_Material supplied_
====

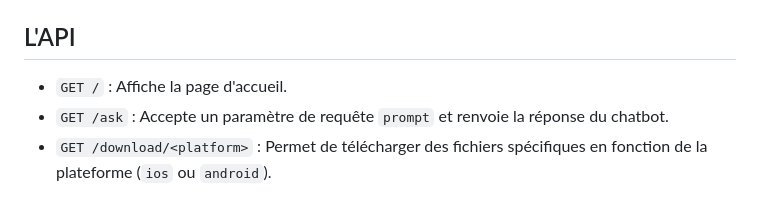
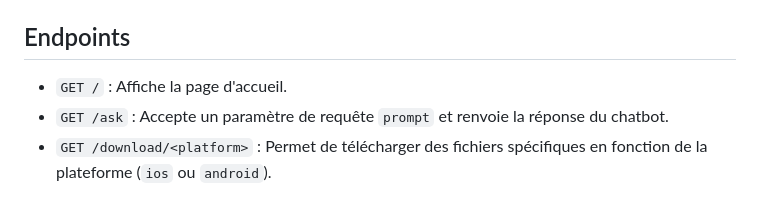
Before and after one commit to Miunn/projet-info-s8, a Markdown page: README.md, the part around the change. Rendered like a GitHub page.

```diff
--- a/README.md
+++ b/README.md
@@ -74,7 +74,7 @@ Ce fichier a pour but d'expliquer de manière technique le développement de l'a
 - `static/` : Fichiers statiques pour l'interface web.
 - `requirements.txt` : Liste des paquets Python requis.
 
-## L'API
+## Endpoints
 
 - `GET /` : Affiche la page d'accueil.
 - `GET /ask` : Accepte un paramètre de requête `prompt` et renvoie la réponse du chatbot.
```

====

_Instructions for the task_
Find all the lines with "page" in the data and copy them.

_Answer for this exercise_
Before and after one commit to Miunn/projet-info-s8, a Markdown page: README.md, the part around the change. Rendered like a GitHub page.
 - `GET /` : Affiche la page d'accueil.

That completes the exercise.